This is a brilliant and woefully underrated book. It's only the third book I have read by McEwan, but I still strongly suspect that it is his masterpiece. I expected that to be |Atonement which is certainly very good, but this book is better.
It is a novel that is in some sense about the conflict between literature and science, and which takes science's side. That, of course from a master novelist, is not a simple minded siding, but it is a complex and beautiful one The book is about the difference between appearance and reality and in particularly, so about how it is possible to get to the truth. It is also about betrayal, madness and of course love.
I think that it is right on the money about a lot of things It might seem that the actions of the police and the main character's wife are unbelievable in their willful ignorance, but I think that they are right on the money. His wife a Keats scholar completely fails to live up to the ideals that she espouses, killing off their love in the process. I think that in part this is an assault on the literary establishment, which is seen as hypocritical and willfully blind. I don't want to oversell this interpretation, however, because like all McEwan's works, the story is full of ambiguities.

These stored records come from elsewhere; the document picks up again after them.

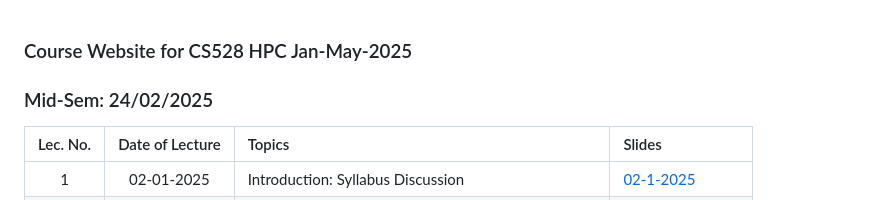
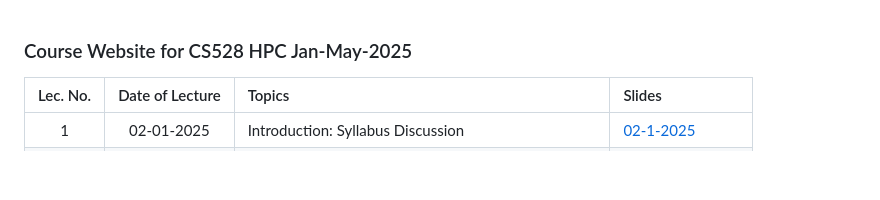
Before and after one commit to iit-plt/cs528, a Markdown page: index.md, the part around the change. Rendered like a GitHub page; blank space fills up the shorter version.

```diff
--- a/index.md
+++ b/index.md
@@ -1,6 +1,4 @@
 ### Course Website for CS528 HPC Jan-May-2025
-### Mid-Sem: 24/02/2025
-
 
 | Lec. No. | Date of Lecture        | Topics  | Slides   |
 |:---:|:--:|:--|:--------------------------|
```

I think it is a book about the reaction to madness and not to madness, itself. It is also a book, that thoroughly explores the nature of love, in a at times very cynical way. Love is something that is endured, more than it is something that lasts.

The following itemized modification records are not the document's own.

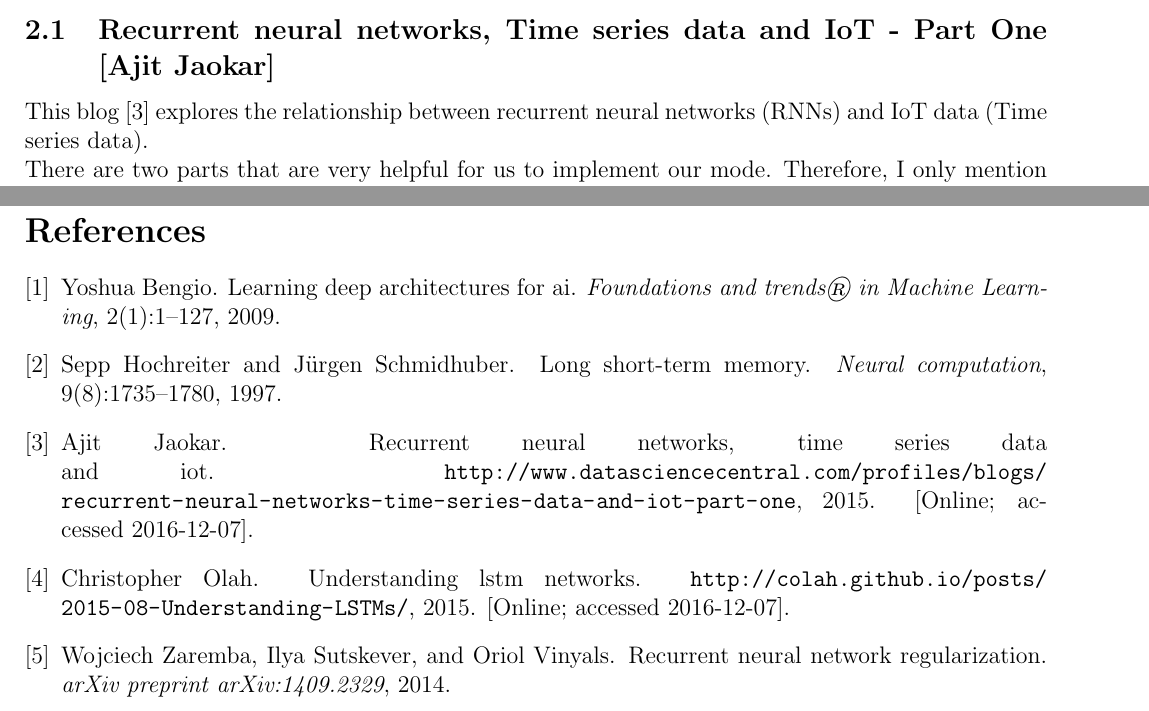
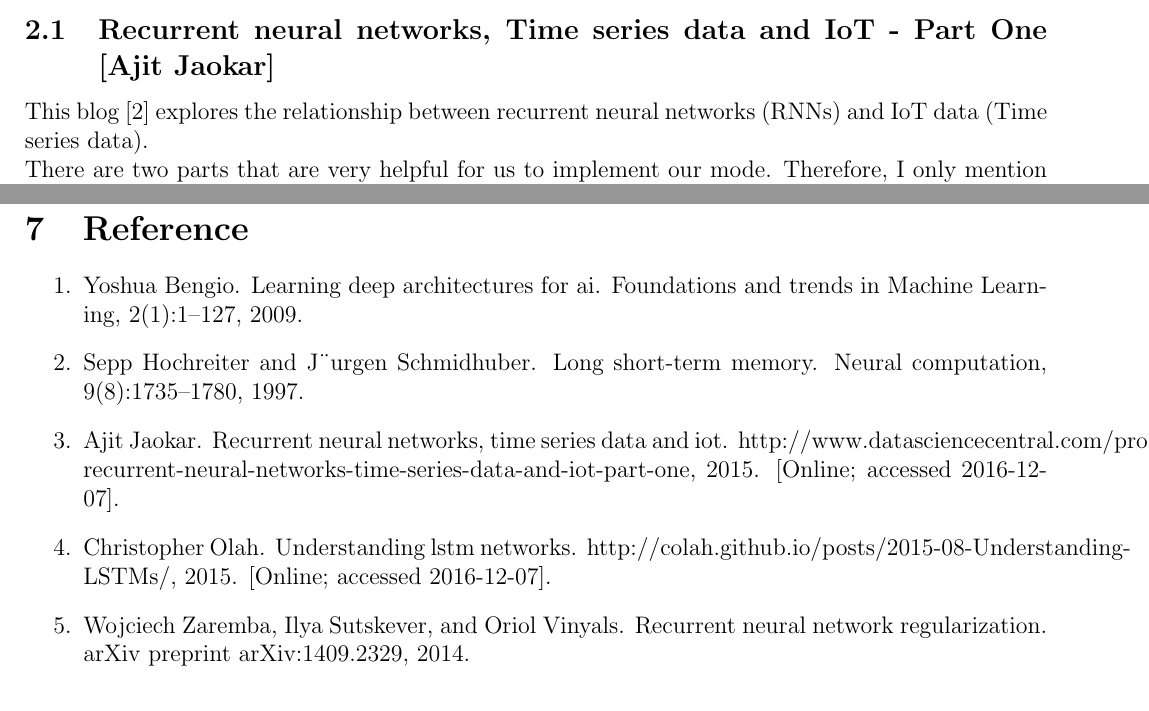
Before and after one commit to mischievousjayden/FavoriteStockFilter, a LaTeX paper (paper/paper.tex): two parts of pages 2 and 11 of 11, joined at a grey line, cut so that both start at the same text. Compiled offline with pdfLaTeX.

Commit message:
final paper

```diff
--- a/paper/paper.tex
+++ b/paper/paper.tex
@@ -76,7 +76,7 @@ To implement our model, we read many useful article, paper and blogs. The follow
 summaries of some of them. The others will be mentioned as references at the bottom of the paper.
 
 \subsection{Recurrent neural networks, Time series data and IoT - Part One [Ajit Jaokar]}
-This blog \cite{RecurrentNeuralNetworksTimeSeriesData} explores the relationship between recurrent neural networks (RNNs) and IoT data (Time series data). \\
+This blog [2] explores the relationship between recurrent neural networks (RNNs) and IoT data (Time series data). \\
 There are two parts that are very helpful for us to implement our mode. Therefore, I only mention those two important parts here. \\ Firstly, why Time Series applications are different. In our case, Time Series applications mean prediction application that uses Time series data to predict the future value. Different from calssical pattern recognition problems, who are more concerned with knowing dependencies between variables (Regression) or in classification of input vectors into categories (Classification). The biggest difference is that time series data has an additional temporal dimension. \\ Secondly, why neural networks can be used. Neural networks are a strong choice when we have scenarios that there are too many factors influencing the outcome, and that there are hidden/unknown factors influencing the outome. In such case, the focus is not to find the precise solution to the problem but to find a possible steady where the system will converge. Neural networks often apply in such cases for the reason that they are able to learn from history examples and are able to catch hidden dependencies. \ Therefore, the problem becomes how can we model Time in the neural network.
 
 \subsection{Understandling LSTM Networks}
@@ -276,7 +276,19 @@ We can always improve our model. As shown above, there are three interesting cha
 \end{enumerate}
 
 \newpage
-\bibliographystyle{plain}
-\bibliography{references.bib}
+\section{Reference}
+\begin{enumerate}
+\item Yoshua Bengio. Learning deep architectures for ai. Foundations and trends in Machine Learning, 2(1):1–127, 2009.
+
+\item Sepp Hochreiter and J¨urgen Schmidhuber. Long short-term memory. Neural computation, 9(8):1735–1780, 1997.
+
+\item Ajit Jaokar. Recurrent neural networks, time series data and iot. http://www.datasciencecentral.com/profiles/blogs/ recurrent-neural-networks-time-series-data-and-iot-part-one, 2015. [Online; accessed 2016-12-07].
+
+\item Christopher Olah. Understanding lstm networks. http://colah.github.io/posts/2015-08-Understanding-LSTMs/, 2015. [Online; accessed 2016-12-07].
+
+\item Wojciech Zaremba, Ilya Sutskever, and Oriol Vinyals. Recurrent neural network regularization. arXiv preprint arXiv:1409.2329, 2014.
+
+\end{enumerate}
+
 
 \end{document}
```
Also changed, not shown: paper/paper.tex (6 more changed lines).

Anything, that I might say about this book would be inadequate. The characters are brilliant, and their voices brilliant realized. It is a genuinely revolutionary book. It also walks a precipice and I was unsure where it was going and what exactly was meant to be real at times. It also, unsurprisingly, has brilliantly written scenes and McEwan plays with the phenomenological aspects of things as he always does.
Like all of McEwan's works it is also obsessed with the tiny coincidences and happenstances that drive human lives off in unexpected directions. McEwan is obsessed with the contingency of life.
It is the second best book I have ever read by a currently living author. Its brilliant and clever, the prose is artful, and most of all it is not designed to appeal either to the general public or to the literati. McEwan is that rarest of things now a days, an author who is completely committed to a vision uniquely his own.